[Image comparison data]
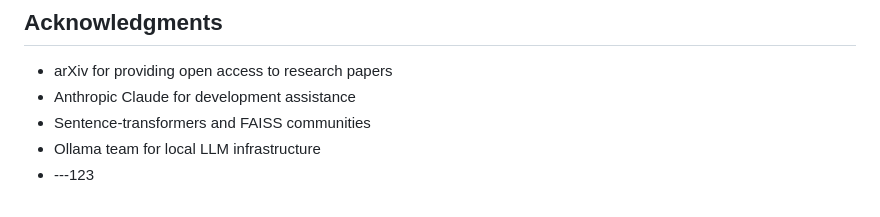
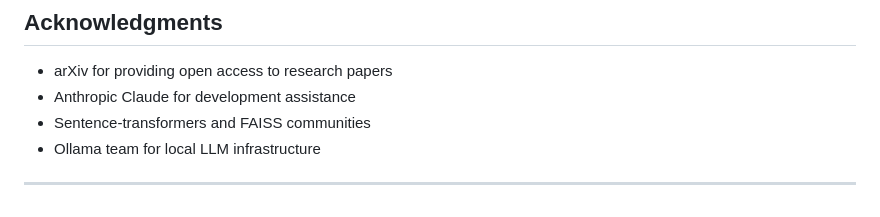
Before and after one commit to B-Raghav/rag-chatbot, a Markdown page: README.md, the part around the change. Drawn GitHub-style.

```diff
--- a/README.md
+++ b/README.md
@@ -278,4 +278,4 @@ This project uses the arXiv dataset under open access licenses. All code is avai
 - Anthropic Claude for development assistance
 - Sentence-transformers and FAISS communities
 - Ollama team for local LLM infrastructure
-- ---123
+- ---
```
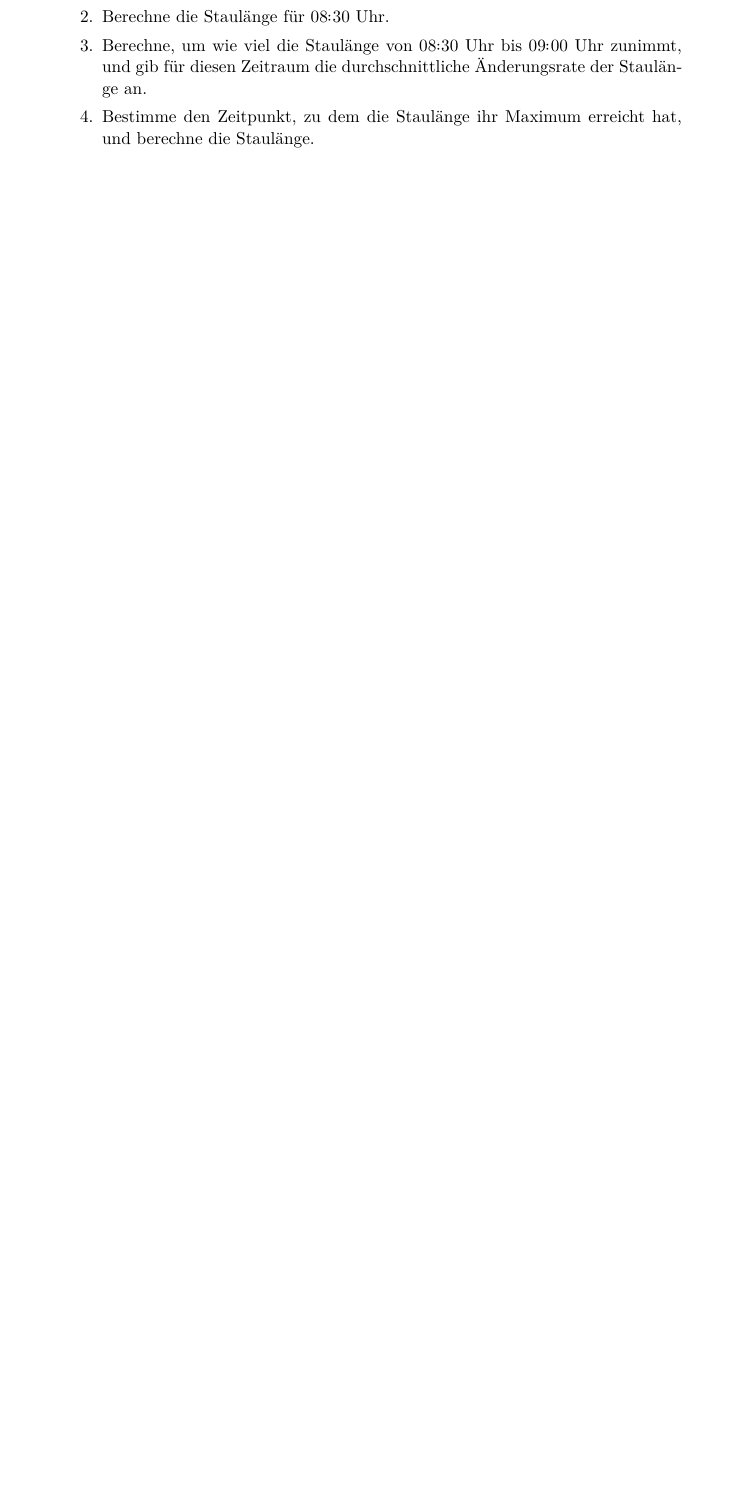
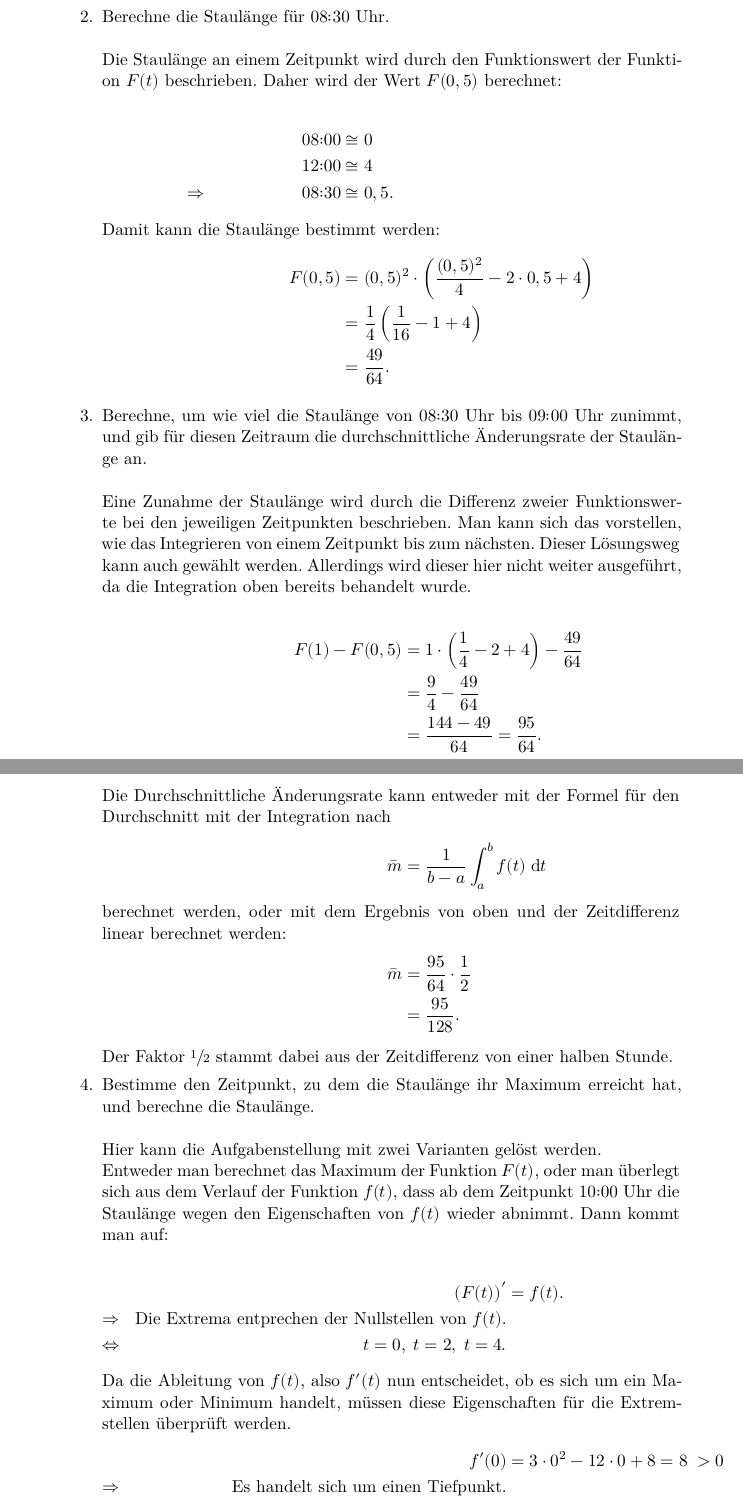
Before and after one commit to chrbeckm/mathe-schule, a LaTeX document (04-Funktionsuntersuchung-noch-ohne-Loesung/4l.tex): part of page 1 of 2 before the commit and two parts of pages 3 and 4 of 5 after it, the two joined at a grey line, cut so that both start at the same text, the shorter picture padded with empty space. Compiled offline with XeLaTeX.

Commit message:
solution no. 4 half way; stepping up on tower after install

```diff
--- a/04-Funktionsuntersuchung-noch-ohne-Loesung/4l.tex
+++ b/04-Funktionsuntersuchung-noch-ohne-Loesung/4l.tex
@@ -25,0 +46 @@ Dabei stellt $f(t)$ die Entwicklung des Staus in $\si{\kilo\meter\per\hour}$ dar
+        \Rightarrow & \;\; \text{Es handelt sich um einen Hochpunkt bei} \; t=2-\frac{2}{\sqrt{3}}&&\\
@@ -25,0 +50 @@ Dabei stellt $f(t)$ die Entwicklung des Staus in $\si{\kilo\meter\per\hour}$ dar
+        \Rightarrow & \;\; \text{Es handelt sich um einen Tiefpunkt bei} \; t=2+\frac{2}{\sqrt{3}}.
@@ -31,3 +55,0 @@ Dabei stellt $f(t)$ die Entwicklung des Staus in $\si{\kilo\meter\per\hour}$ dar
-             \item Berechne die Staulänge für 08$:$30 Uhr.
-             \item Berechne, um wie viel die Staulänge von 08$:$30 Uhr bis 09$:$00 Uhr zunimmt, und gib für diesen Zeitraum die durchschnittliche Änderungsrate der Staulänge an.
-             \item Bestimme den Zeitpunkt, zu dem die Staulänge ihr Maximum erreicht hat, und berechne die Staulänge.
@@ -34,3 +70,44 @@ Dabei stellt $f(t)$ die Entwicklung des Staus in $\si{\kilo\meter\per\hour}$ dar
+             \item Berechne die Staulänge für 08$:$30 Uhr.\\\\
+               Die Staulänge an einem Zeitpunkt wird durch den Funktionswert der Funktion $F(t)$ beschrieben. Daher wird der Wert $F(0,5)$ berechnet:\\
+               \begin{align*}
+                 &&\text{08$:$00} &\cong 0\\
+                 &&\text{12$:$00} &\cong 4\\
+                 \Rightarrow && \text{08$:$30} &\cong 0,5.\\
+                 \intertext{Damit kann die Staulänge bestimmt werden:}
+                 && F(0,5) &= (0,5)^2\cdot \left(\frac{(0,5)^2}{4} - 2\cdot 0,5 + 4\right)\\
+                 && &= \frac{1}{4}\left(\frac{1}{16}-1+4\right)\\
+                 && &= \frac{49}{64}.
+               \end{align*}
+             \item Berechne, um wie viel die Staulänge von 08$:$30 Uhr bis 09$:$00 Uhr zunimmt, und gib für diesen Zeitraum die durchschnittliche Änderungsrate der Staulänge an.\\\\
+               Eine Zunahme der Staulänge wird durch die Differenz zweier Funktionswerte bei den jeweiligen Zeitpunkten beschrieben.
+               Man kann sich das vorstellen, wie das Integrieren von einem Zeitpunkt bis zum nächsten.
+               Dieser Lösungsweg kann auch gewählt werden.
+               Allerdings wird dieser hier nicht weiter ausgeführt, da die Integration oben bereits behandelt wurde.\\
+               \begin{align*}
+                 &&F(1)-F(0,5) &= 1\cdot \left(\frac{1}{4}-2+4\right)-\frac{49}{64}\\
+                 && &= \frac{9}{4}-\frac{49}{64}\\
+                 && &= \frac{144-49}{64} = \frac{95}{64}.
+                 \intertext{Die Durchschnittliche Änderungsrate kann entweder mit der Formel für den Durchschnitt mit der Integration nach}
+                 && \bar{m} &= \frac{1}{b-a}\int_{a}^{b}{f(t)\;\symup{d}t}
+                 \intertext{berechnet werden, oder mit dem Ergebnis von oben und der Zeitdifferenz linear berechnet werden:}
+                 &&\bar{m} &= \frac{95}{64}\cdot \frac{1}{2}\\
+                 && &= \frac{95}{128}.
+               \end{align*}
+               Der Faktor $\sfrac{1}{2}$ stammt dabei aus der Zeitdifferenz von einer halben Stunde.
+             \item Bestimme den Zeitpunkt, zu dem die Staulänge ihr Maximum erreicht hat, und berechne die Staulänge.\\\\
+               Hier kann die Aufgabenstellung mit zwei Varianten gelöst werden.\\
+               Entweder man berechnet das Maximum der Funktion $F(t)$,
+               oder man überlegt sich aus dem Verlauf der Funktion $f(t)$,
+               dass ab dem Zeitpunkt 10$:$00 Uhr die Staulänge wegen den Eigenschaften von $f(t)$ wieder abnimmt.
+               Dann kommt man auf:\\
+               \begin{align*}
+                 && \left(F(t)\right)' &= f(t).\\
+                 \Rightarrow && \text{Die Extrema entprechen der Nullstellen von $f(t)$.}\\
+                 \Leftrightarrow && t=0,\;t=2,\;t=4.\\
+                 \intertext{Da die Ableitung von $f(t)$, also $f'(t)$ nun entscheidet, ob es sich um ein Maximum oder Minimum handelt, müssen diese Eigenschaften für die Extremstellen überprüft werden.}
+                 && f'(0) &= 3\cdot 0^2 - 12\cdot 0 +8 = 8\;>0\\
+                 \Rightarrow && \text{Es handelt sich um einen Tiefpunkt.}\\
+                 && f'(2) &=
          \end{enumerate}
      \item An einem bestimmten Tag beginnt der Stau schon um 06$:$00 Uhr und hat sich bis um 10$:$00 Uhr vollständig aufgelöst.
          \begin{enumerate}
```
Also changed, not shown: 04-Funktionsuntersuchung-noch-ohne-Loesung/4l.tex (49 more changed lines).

* ACTION ITEM *
For the string "einen", search the preceding data and copy every line that includes it.

* RESULT BELOW *
+        \Rightarrow & \;\; \text{Es handelt sich um einen Hochpunkt bei} \; t=2-\frac{2}{\sqrt{3}}&&\\
+        \Rightarrow & \;\; \text{Es handelt sich um einen Tiefpunkt bei} \; t=2+\frac{2}{\sqrt{3}}.
+                 \Rightarrow && \text{Es handelt sich um einen Tiefpunkt.}\\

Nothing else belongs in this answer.